_PROBLEM_
Scan the lines below for the string "path" and copy every one that has it.

DATASET START

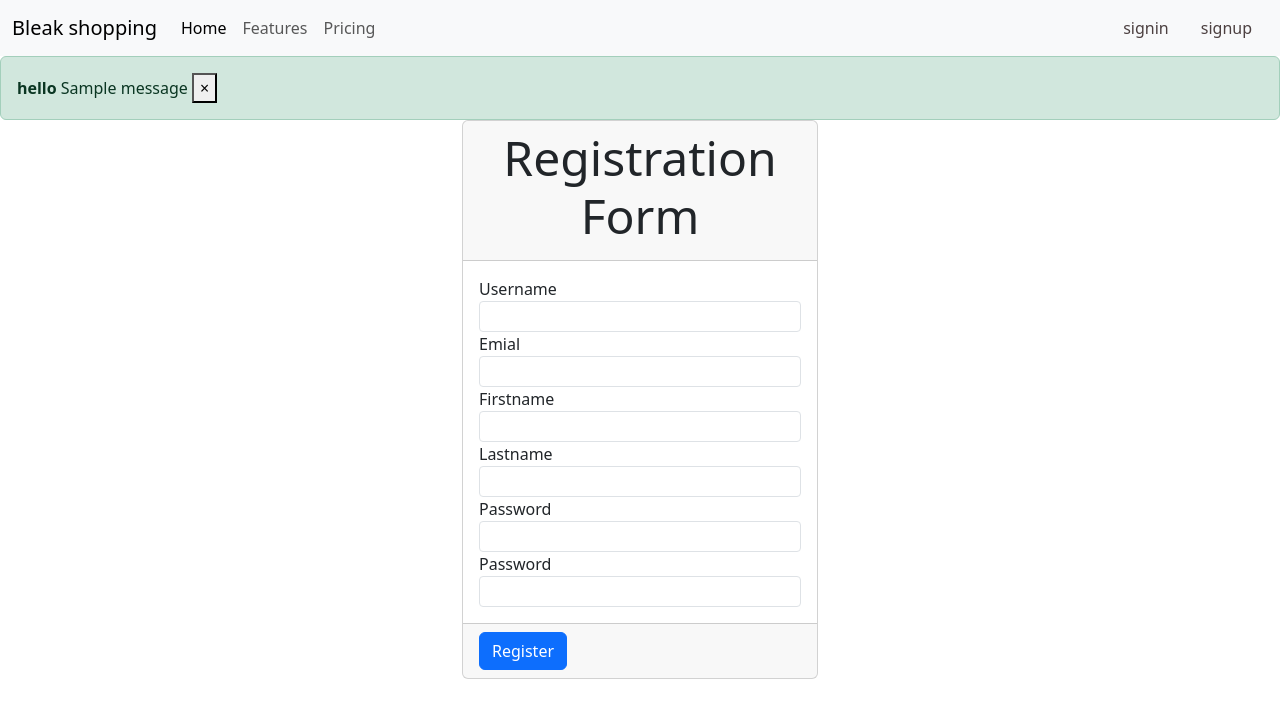
After one commit to Abas-dev/Bleak_comm, a Django app: page /auth/register/ in a window 1280 px wide. The commit adds this page. Shown: the top 718 px of the page. Run offline with Django 4.2, Linux system fonts and the light colour scheme; tables that the repository leaves empty hold one stand-in row (values such as "Sample post"); one stand-in notice (Sample message) is shown.

Commit message:
added login and logout views with all the messages

```diff
--- a/authApp/urls.py
+++ b/authApp/urls.py
@@ -1,7 +1,12 @@
 from django.urls import path
+from .views import UserLoginView,UserLogoutView,UserRegistrationView
+
 
 app_name = 'authApp'
 
 urlpatterns = [
+   path('login/',UserLoginView.as_view(),name='login'),
+   path('logout/',UserLogoutView.as_view(), name='logout'),
+   path('register/',UserRegistrationView.as_view(), name='register'),
 
 ]
--- a/authApp/views.py
+++ b/authApp/views.py
@@ -3,11 +3,48 @@ from django.contrib.auth.forms import UserCreationForm
 from django.contrib.auth.views import LoginView,LogoutView
 from django.contrib.auth import authenticate,login,logout
 from django.views.generic.edit import CreateView
+from django.contrib import messages
+from django.shortcuts import redirect
 
-class UserLoginView(LoginView):
-    template_name = 'login.html'
-    next_page = ''
 
 class UserRegistrationView(CreateView):
     template_name = 'register.html'
     form_class = UserCreationForm
+
+    def post(self, request, *args, **kwargs):
+        username = self.request.POST['uName']
+        email = self.request.POST['email']
+        firstName = self.request.POST['fName']
+        lastName = self.request.POST['lName']
+        password = self.request.POST['password']
+        passwordConf = self.request.POST['passwordConf']
+        if password != passwordConf:
+            messages.error(request, 'password do not match')
+            return redirect('authApp:register')
+        else:
+            user = User.objects.create_user(username=username,email=email,first_name = firstName, last_name = lastName, password = password)
+            user.save()
+            messages.success(request, 'your account has been created successfully')
+            return redirect('authApp:login')
+
+
+class UserLoginView(LoginView):
+    template_name = 'login.html'
+
+    def post(self, request, *args, **kwargs):
+        username = self.request.POST['username']
+        password = self.request.POST['password']
+        user = authenticate(request,username=username,password=password)
+        if user is not None:
+            login(request,user)
+            messages.success(request,'you have logged into your account')
+            return redirect('base:homePage')
+        else:
+            messages.error(request,'cant login, try again.')
+            return redirect('authApp:login')
+class UserLogoutView(LogoutView):
+    next_page = 'authApp:login'
+
+    def dispatch(self, request, *args, **kwargs):
+        messages.info(request, "You have successfully logged out.")
+        return super().dispatch(request, *args, **kwargs)
--- a/mainApp/urls.py
+++ b/mainApp/urls.py
@@ -4,5 +4,5 @@ from .views import HomePageView
 app_name = 'base'
 
 urlpatterns = [
-    path('',HomePageView.as_view(), name='test')
+    path('',HomePageView.as_view(), name='homePage')
 ]
--- a/mainApp/views.py
+++ b/mainApp/views.py
@@ -3,4 +3,4 @@ from django.views.generic import TemplateView
 
 
 class HomePageView(TemplateView):
-    template_name = 'register.html'
+    template_name = 'index.html'
--- a/template/base.html
+++ b/template/base.html
@@ -30,17 +30,32 @@
               </li>
             </ul>
 
-            <ul class="nav justify-content-end" >
+          {% if user.is_authenticated %}
+              <ul class="nav justify-content-end" >
                 <li class="nav-item">
-                  <a class="nav-link disabled"><i class="bi bi-cart4">4</i></a>
+                  <a class="nav-link" href="#" style="color: rgb(76, 64, 64);"><i class="bi bi-cart4">4</i></a>
                 </li>
                 <li class="nav-item">
-                    <a class="nav-link disabled">welcome abas isaac</i></a>
+                    <a class="nav-link disabled">welcome {{user.username}}</i></a>
                 </li>
                 <li class="nav-item">
-                    <a class="nav-link disabled">signout</i></a>
+                    <a class="nav-link" href="{% url 'authApp:logout' %}" style="color: rgb(76, 64, 64);">signout</a>
                 </li>
               </ul>
+              {% else %}
+              <ul class="nav justify-content-end" >
+                <li class="nav-item">
+                    <a class="nav-link" href="{% url 'authApp:login' %}" style="color: rgb(76, 64, 64);">signin</i></a>
+                </li>
+                <li class="nav-item">
+                    <a class="nav-link" href="{% url 'authApp:register' %}" style="color: rgb(76, 64, 64);">signup</i></a>
+                </li>
+              </ul>
+          {% endif %}
+
+
+
+
           </div>
         </div>
       </nav>
--- a/template/index.html
+++ b/template/index.html
@@ -5,5 +5,6 @@
 {% endblock %}
 
 {% block content %}
+{% include 'messages.html' %}
     hello
 {% endblock %}
--- /dev/null
+++ b/template/messages.html
@@ -0,0 +1,9 @@
+
+{% for message in messages %}
+<div class="alert alert-{{ message.tags }} mb-0 alert-dismissible fade show" role="alert">
+  <strong>hello {{user.username}} </strong> {{ message }}
+  <button type="button" class="close" data-dismiss="alert" aria-label="Close">
+    <span aria-hidden="true">&times;</span>
+  </button>
+</div>
+{% endfor %}
--- a/template/register.html
+++ b/template/register.html
@@ -5,6 +5,7 @@
 {% endblock %}
 
 {% block content %}
+{% include 'messages.html' %}
 <form action="" method="post">
     {% csrf_token %}
 <div class="container">
@@ -19,20 +20,20 @@
               </div>
                <div class="card-body">
                     <label for="user">Username</label>
-                        <input type="text" class="form-control form-control-sm" id="user"/>
+                        <input type="text" class="form-control form-control-sm" name="uName" required/>
                     <label for="user">Emial</label>
-                        <input type="text" class="form-control form-control-sm" id="user"/>
+                        <input type="text" class="form-control form-control-sm" name="email" required/>
                     <label for="user">Firstname</label>
-                        <input type="text" class="form-control form-control-sm" id="user"/>
+                        <input type="text" class="form-control form-control-sm" name="fName"/>
                     <label for="user">Lastname</label>
-                        <input type="text" class="form-control form-control-sm" id="user"/>
+                        <input type="text" class="form-control form-control-sm" name="lName"/>
                     <label for="user">Password</label>
-                        <input type="password" class="form-control form-control-sm" id="password"/>
+                        <input type="password" class="form-control form-control-sm" name="password" required/>
                     <label for="pass">Password</label>
-                        <input type="password" class="form-control form-control-sm" id="password"/>
+                        <input type="password" class="form-control form-control-sm" name="passwordConf"/>
               </div>
               <div class="card-footer">
-                <button class="btn btn-primary btn-block" id="login">Login</button>
+                <button class="btn btn-primary btn-block">Register</button>
               </div>
           </div>
       </div>
```
Also changed, not shown: BLEAK/settings.py (+13 -0 lines), template/login.html (+4 -3 lines).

DATASET END

_EXPECTED ANSWER_
 from django.urls import path
+   path('login/',UserLoginView.as_view(),name='login'),
+   path('logout/',UserLogoutView.as_view(), name='logout'),
+   path('register/',UserRegistrationView.as_view(), name='register'),
-    path('',HomePageView.as_view(), name='test')
+    path('',HomePageView.as_view(), name='homePage')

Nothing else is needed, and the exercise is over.